1.3.1. Introduction

The goal of this project is to build an NFVI fault management and maintenance framework supporting high availability of the Network Services on top of the virtualized infrastructure. The key feature is immediate notification of unavailability of virtualized resources from VIM, to support failure recovery, or failure avoidance of VNFs running on them. Requirement survey and development of missing features in NFVI and VIM are in scope of this project in order to fulfil requirements for fault management and maintenance in NFV.

The purpose of this requirement project is to clarify the necessary features of NFVI fault management, and maintenance, identify missing features in the current OpenSource implementations, provide a potential implementation architecture and plan, provide implementation guidelines in relevant upstream projects to realize those missing features, and define the VIM northbound interfaces necessary to perform the task of NFVI fault management, and maintenance in alignment with ETSI NFV [ENFV]. Problem description

A Virtualized Infrastructure Manager (VIM), e.g. OpenStack [OPSK], cannot detect certain Network Functions Virtualization Infrastructure (NFVI) faults. This feature is necessary to detect the faults and notify the Consumer in order to ensure the proper functioning of EPC VNFs like MME and S/P-GW.

  • EPC VNFs are often in active standby (ACT-STBY) configuration and need to switch from STBY mode to ACT mode as soon as relevant faults are detected in the active (ACT) VNF.

  • NFVI encompasses all elements building up the environment in which VNFs are deployed, e.g., Physical Machines, Hypervisors, Storage, and Network elements.

In addition, VIM, e.g. OpenStack, needs to receive maintenance instructions from the Consumer, i.e. the operator/administrator of the VNF.

  • Change the state of certain Physical Machines (PMs), e.g. empty the PM, so that maintenance work can be performed at these machines.

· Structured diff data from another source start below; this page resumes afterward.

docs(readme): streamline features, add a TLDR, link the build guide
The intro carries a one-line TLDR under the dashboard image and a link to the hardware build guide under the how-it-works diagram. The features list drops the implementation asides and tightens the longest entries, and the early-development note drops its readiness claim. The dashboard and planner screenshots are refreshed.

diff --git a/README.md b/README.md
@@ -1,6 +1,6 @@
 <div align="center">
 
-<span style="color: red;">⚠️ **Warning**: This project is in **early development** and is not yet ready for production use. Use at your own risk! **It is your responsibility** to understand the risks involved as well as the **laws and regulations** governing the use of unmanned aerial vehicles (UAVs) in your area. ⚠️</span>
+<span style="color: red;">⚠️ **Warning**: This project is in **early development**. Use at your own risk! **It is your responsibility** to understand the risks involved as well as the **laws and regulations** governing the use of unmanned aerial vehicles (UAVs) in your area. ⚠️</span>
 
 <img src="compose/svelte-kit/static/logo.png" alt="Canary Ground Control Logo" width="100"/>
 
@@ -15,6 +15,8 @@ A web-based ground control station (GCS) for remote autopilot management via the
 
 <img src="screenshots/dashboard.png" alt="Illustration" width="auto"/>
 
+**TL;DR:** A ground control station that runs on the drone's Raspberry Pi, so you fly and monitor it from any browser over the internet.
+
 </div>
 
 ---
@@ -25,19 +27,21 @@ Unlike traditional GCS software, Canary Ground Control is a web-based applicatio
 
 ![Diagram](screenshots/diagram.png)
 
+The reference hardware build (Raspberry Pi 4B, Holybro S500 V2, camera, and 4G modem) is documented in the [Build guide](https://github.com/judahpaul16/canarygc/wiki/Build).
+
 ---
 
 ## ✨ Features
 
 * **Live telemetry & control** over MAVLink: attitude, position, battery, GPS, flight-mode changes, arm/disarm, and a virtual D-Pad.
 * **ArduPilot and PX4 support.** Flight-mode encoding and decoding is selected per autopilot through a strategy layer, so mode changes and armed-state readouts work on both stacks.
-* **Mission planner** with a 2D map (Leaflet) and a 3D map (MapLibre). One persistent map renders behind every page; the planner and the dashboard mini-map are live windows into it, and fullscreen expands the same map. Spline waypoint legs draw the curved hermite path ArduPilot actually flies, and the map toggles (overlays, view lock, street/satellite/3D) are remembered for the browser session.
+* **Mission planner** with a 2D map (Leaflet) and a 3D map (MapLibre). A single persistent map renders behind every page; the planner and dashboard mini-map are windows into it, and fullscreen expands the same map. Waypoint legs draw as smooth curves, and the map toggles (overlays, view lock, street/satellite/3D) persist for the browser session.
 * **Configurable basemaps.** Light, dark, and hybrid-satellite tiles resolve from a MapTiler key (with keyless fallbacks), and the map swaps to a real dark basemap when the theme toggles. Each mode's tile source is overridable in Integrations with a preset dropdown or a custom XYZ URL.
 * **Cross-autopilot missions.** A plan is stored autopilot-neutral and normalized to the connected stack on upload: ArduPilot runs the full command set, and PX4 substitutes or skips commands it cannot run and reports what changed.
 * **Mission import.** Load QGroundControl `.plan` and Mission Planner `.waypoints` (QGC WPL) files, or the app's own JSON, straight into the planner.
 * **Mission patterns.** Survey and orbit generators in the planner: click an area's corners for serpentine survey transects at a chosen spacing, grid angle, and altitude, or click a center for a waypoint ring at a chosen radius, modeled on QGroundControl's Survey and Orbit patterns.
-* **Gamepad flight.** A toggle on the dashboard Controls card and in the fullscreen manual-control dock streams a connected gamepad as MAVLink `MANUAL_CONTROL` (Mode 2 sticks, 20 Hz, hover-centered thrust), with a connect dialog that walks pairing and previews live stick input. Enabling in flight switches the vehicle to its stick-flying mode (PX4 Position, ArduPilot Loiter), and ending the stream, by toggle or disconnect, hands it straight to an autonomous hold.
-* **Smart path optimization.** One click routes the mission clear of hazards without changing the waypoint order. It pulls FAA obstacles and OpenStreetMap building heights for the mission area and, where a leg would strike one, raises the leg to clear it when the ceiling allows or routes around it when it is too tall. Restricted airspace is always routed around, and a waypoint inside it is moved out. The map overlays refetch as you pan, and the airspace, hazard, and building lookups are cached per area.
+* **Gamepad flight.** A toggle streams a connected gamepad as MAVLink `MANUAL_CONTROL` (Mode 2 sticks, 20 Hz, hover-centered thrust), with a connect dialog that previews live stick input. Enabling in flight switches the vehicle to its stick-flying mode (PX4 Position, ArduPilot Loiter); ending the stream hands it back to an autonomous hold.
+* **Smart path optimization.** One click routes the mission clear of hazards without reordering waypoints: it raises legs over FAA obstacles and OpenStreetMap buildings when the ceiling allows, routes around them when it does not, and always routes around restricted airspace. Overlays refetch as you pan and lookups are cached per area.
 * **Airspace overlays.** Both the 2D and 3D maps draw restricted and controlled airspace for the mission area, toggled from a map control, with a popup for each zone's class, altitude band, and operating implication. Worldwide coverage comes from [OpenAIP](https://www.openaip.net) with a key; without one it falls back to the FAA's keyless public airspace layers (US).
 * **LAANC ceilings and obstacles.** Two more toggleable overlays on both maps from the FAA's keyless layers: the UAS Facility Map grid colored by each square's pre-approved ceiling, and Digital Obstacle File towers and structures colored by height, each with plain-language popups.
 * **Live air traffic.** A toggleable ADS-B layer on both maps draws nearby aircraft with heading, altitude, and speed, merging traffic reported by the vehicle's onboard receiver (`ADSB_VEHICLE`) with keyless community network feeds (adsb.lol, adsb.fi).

Note: Although fault management and maintenance are different operations in NFV, both are considered as part of this project as – except for the trigger – they share a very similar work and message flow. Hence, from implementation perspective, these two are kept together in the Doctor project because of this high degree of similarity.